I spent Thursday night in the ER again. (Anaphylactic shock brought on by food allergies. I'm fine now. Thank you for asking).
Ai-yi-yi. That's all I can say, so I'll say it again: ai-yi-yi. This semester has been one for the ages.
That said, I'm looking forward to a day of peaceful reading. Right now, I'm planning on working on two books: Junot Diaz's collection of short stories, This Is How You Lose Her (2013) and Chang-Rae Lee's novel Native Speaker (1995).
So, 'nuff said. See you later.
I'm about halfway through Native Speaker--it's actually pretty interesting. It's about a Korean American named Henry Park who works as a kind of spy, befriending executives and political figures--as he explains,
"I wasn't to be found anywhere near corporate or industrial sites... Rather, my work was entirely personal. I was always assigned to an individual, someone I didn't know or care the first stitch for on a given day but who in a matter of weeks could be as bound up with me as a brother or sister or wife." (6)When the novel opens, his wife has left him--we later learn that his mother died when he was a child, his father has recently died, and he has suffered the loss of his son.
The novel revolves around the question of who he is, really, and what other people mean to him. It focuses a lot on how he speaks--and what he hears when others speak. The novel's opening sentence is immediately intriguing: "The day my wife left she gave me a list of who I was."
So I'm enjoying my reading. But I'm getting a bit drowsy, so I'm going to take a break and then maybe switch to Diaz's short stories for a while, then return to Lee's novel. More later... I hope!
I've switched to Junot Diaz's This Is How You Lose Her, and I'm happy to report that I'm enjoying that as well! I really liked Diaz's first collection of short stories, Drown, and This Is How You Lose Her deals with many of the same characters from Drown.
Diaz probably isn't for everyone: his stories are... gritty. But interesting. And if you don't mind grit, they're very readable. I usually don't like reading stories told from the perspective of a misogynistic narrator (obviously), but Diaz's stories work--in part, because they're short, so I don't feel like I'm trapped with someone for all that long, if I don't like their voice or perspective.

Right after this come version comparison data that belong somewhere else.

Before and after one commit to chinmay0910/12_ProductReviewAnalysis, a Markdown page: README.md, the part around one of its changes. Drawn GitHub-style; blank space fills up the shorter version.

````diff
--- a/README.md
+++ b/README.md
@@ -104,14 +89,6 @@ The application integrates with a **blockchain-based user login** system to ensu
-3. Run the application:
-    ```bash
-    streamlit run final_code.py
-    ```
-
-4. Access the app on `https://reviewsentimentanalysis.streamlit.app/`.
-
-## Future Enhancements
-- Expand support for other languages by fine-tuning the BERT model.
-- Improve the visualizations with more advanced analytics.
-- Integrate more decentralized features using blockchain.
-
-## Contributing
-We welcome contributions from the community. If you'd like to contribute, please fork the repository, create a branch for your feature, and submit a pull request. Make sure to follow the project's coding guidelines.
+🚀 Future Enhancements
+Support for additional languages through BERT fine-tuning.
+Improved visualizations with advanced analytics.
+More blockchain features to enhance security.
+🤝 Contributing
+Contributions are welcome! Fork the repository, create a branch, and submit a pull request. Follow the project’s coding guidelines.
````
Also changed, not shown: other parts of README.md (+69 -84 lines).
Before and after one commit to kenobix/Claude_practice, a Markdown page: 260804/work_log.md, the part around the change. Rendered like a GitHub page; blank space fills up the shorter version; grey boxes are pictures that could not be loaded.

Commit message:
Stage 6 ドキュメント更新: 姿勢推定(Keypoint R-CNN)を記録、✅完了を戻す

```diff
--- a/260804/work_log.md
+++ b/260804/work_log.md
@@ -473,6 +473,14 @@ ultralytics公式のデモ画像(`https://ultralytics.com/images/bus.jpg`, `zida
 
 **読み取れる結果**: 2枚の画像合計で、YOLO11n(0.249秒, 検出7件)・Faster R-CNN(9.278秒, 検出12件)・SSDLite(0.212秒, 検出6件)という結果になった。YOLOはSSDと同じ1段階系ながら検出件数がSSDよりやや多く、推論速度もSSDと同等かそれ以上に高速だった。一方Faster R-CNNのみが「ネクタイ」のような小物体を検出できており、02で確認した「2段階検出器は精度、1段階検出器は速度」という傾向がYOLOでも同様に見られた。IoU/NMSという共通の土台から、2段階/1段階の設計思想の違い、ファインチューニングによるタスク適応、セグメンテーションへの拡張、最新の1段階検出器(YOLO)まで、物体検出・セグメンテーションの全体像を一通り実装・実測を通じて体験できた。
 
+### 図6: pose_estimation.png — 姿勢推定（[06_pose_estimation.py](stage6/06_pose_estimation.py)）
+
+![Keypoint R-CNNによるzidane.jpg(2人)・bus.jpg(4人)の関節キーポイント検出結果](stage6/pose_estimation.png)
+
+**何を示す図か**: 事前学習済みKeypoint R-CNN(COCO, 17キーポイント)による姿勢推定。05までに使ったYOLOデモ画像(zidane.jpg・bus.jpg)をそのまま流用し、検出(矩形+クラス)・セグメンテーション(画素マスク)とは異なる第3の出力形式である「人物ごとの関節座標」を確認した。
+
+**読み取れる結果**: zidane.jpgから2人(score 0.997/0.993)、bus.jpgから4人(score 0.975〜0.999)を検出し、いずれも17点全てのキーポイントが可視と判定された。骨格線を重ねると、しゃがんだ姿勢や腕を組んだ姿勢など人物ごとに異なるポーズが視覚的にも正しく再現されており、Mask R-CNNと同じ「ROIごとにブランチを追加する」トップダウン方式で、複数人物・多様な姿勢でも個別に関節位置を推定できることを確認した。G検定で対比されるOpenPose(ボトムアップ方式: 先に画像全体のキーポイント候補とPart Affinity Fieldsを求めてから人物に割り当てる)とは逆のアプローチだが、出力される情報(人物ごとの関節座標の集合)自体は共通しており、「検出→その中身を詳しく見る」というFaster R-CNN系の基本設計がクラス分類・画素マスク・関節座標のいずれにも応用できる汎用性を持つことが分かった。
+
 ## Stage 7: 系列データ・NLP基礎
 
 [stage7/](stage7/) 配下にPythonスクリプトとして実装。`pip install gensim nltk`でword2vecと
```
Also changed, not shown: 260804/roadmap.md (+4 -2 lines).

But more importantly, I think Diaz has to represent misogynistic characters if he's going to remain true to what he's trying to represent. And in an odd way, the problems that his male characters have with women make them more interesting and give them greater depth--something that I don't think is usually the case.
I don't know how late I'll stay up, but I probably won't post again tonight. I'll just keep reading until I fall asleep, and then finish up tomorrow. It's been a really nice day of resting and relaxing and reading, reading, reading.
Which is always a good thing.
The next day...
Well, I fell asleep (of course), but I did finish This Is How You Lose Her. And I actually liked the very last story in the collection--"The Cheater's Guide to Love"--best of all. It was a perfect example of what I described above: Diaz using his own particular combination of poignancy and humor to reflect on the misogyny of his protagonist, Yunior.
At the end of the story, Yunior takes out a folder he has kept hidden under his bed for years: "Copies of all the emails and fotos from the cheating days, the ones the ex found and compiled and mailed to you a month after she ended it. Dear Yunior, for your next book" (216).
You read the whole thing cover to cover (yes, she put covers on it). You are surprised at what a fucking chickenshit coward you are. It kills you to admit it but it's true. You are astounded by the depths of your mendacity. When you finish the Book a second time you say the truth: You did the right thing, negra. You did the right thing. (216)